Bob Bradley, a commissioner with the Caledonia Water Utility, said the contract is really just an extension of the one that recently expired. Like the water agreement the village has with the City of Oak Creek to service the village north of 5 Mile Road, the contract with the city is a 40-year wholesale agreement for areas south of 5 Mile.
Wholesale customers buy water in bulk from the City of Racine and then sell it to residents.
"The same rates apply and there won't be any interruption or change," he said. "When residents turn on the faucet, they'll get water."
While the agreement is for 40 years, it does include a review clause so officials on both sides can take a look at it every five years. The contract can also be terminated with a three-year notice.
There's some big money included in the agreement tied up in infrastructure; some $3,575,000 for which the village will have to borrow. The funds pay for regional water improvements the Racine Water Utility has put in like water mains and pump stations with cost-sharing amongst its customers.
Village Administrator Mark Janiuk said Caledonia has not thus far contributed to those cost sharing dollars.
"Caledonia has not shared in that cost but now the village will need to contribute," he said.
Other pieces of the financing puzzle include:
- Taking the Public Fire Protection (access to hydrants) off the tax levy and introducing a separate line item fee similar to garbage services (approval of which has to come from the Public Service Commission);
- Combining village revenue bonds with Racine Water Utility financing;
- Simplified rate increases or a larger rate increase of 10 percent followed by smaller rate increases.
Financing the regional water improvements will also cover the and about $500,000 each year for future projects.
But having the ability to develop is where the long-term value of the agreement comes into play.
Bradley points to Sturtevant an example of how Caledonia can't compete with its neighbors. That village recently announced , but Caledonia wasn't even in the running because of the lack of infrastructure going out to the expressway along Highway K and 7-Mile Road.
"We can't even play the game for development because we lack sewer and water along primary corridors that lead from I-94 into the village," he said. "I love the rural parts of this village, but we can develop along these two roadways and still keep those rural areas preserved."
The way he sees it, Bradley added, is that putting pipe in the ground is an investment in the future.
Trustees will discuss the agreement and vote at the board meeting on Monday. The meeting begins at 7 p.m. at the East Side Community Center.

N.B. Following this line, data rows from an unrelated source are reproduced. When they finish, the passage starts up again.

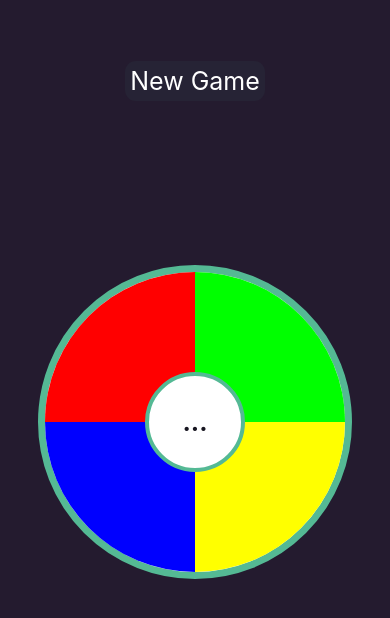
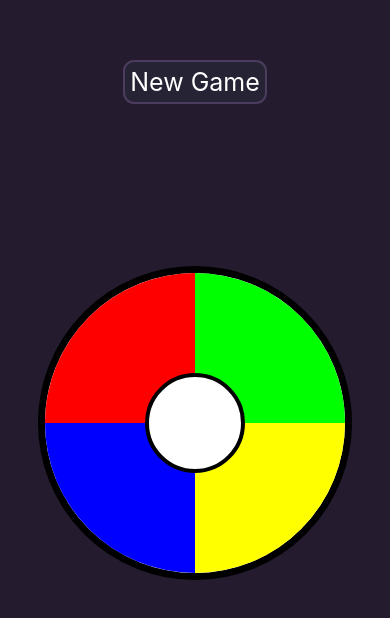
Before and after one commit to BenSagir/SimonSays, a React Native app: screen /Home in a window 390 px wide. Shown: the part 102-720 px from the top of the page. Built offline with nearby package versions, Linux system fonts and the light colour scheme; what react-native-mmkv would draw is missing.

Commit message:
minor bug fix

```diff
--- a/App/MainScreen.tsx
+++ b/App/MainScreen.tsx
@@ -15,7 +15,7 @@ function MainScreen({ navigation }: any) {
 
     const [mainSeq, setMainSeq] = useState<string>('');
     const [userSeq, setUserSeq] = useState<string>('');
-    const [loading, setLoading] = useState<boolean>(false);
+    const [loading, setLoading] = useState<boolean>(true);
     const [loadRed, setLoadRed] = useState<boolean>(false);
     const [loadGreen, setLoadGreen] = useState<boolean>(false);
     const [loadBlue, setLoadBlue] = useState<boolean>(false);
@@ -100,6 +100,7 @@ function MainScreen({ navigation }: any) {
     }, [score]);
 
     useEffect(() => {   //whenever the main sequecne is changed, display the animation
+        setLoading(true);
         display();
     }, [mainSeq]);
 
@@ -111,7 +112,7 @@ function MainScreen({ navigation }: any) {
                 <Text style={styles.text}>New Game</Text>
             </TouchableOpacity>
 
-            <View style={[styles.game, { borderColor: loading ? '#e9404d' : '#54b994' }]}>
+            {play ? <View style={[styles.game, { borderColor: loading ? '#e9404d' : '#54b994' }]}>
                 <View style={styles.row}>
                     {loading ? loadRed ? <Block color={'#f00'} /> : <View style={styles.red} /> :
                         <TouchableOpacity style={styles.red} onPress={() => handleInput('R')} />}
@@ -127,10 +128,20 @@ function MainScreen({ navigation }: any) {
                         <TouchableOpacity style={styles.yellow} onPress={() => handleInput('Y')} />}
                 </View>
                 <View style={[styles.center, { borderColor: loading ? '#e9404d' : '#54b994' }]} >
-                    <Text style={styles.cenText}>{play ? score : '...'}</Text>
+                    <Text style={styles.cenText}>{score}</Text>
                 </View>
-
-            </View>
+            </View> :
+                <View style={styles.game}>
+                    <View style={styles.row}>
+                        <View style={styles.red} />
+                        <View style={styles.green} />
+                    </View>
+                    <View style={styles.row}>
+                        <View style={styles.blue} />
+                        <View style={styles.yellow} />
+                    </View>
+                    <View style={styles.center} />
+                </View>}
         </View>
     );
 }
@@ -164,6 +175,8 @@ const styles = StyleSheet.create({
         padding: 5,
         borderRadius: 11,
         backgroundColor: '#262335',
+        borderColor: '#4c3c5e',
+        borderWidth: 2,
     },
     row: {
         flexDirection: 'row',
--- a/App/ScoreScreen.tsx
+++ b/App/ScoreScreen.tsx
@@ -20,6 +20,7 @@ function ScoreScreen({ navigation }: any) {
     const [modal, setModal] = useState<boolean>(true);
     const [input, setInput] = useState<string>('');
     const [data, setData] = useState<Scores[]>([]);
+    const [isFail, setIsFail] = useState<boolean>(false);
 
     const renderItem = (item: any) => {     //render function of each score object in a flatlist
         return (
@@ -37,7 +38,7 @@ function ScoreScreen({ navigation }: any) {
         try {                               //get the object as json from string ans sort wth the sort fucntion
             const object: Scores[] = JSON.parse(storage.getString('data') as any);
             setData(sortData(object));
-        } catch { console.log('error'); }
+        } catch { setIsFail(true); }
     };
 
     const writeStorage = () => storage.set('data', JSON.stringify(data)); //function to write to storage the recent data
@@ -95,16 +96,18 @@ function ScoreScreen({ navigation }: any) {
                                 <Text style={styles.popText}>Done?</Text>
                             </View>
                         }
-                        <TouchableOpacity style={styles.button} onPress={() => setModal(!modal)}>
+                        {!isFail ? <TouchableOpacity style={styles.button} onPress={() => setModal(!modal)}>
                             <Text style={styles.popText}>Cancel</Text>
-                        </TouchableOpacity>
+                        </TouchableOpacity> : null}
                     </View>
                 </View>
             </Modal>
-            <FlatList
-                data={data}
-                renderItem={({ item }) => renderItem(item)}
-            />
+            <View style={styles.container}>
+                <FlatList
+                    data={data}
+                    renderItem={({ item }) => renderItem(item)}
+                />
+            </View>
         </View>
     );
 }
@@ -114,6 +117,12 @@ const styles = StyleSheet.create({
         justifyContent: 'center',
         alignItems: 'center',
         backgroundColor: '#241b2f',
+        flex: 1,
+
+    },
+    container: {
+        backgroundColor: '#241b2f',
+        flex: 1,
     },
     row: {
         flexDirection: 'row',
@@ -203,6 +212,8 @@ const styles = StyleSheet.create({
         backgroundColor: '#262335',
         margin: 10,
         marginHorizontal: 25,
+        borderColor: '#4c3c5e',
+        borderWidth: 2,
     },
     buttonX: {
         padding: 5,
```
Also changed, not shown: 1 other file (tests, documents, lock files or other folders).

Assuming Caledonia approves the contract, it then goes back to the city for the Common Council's approval and, finally, to the PSC for a final okay before the agreement goes into effect.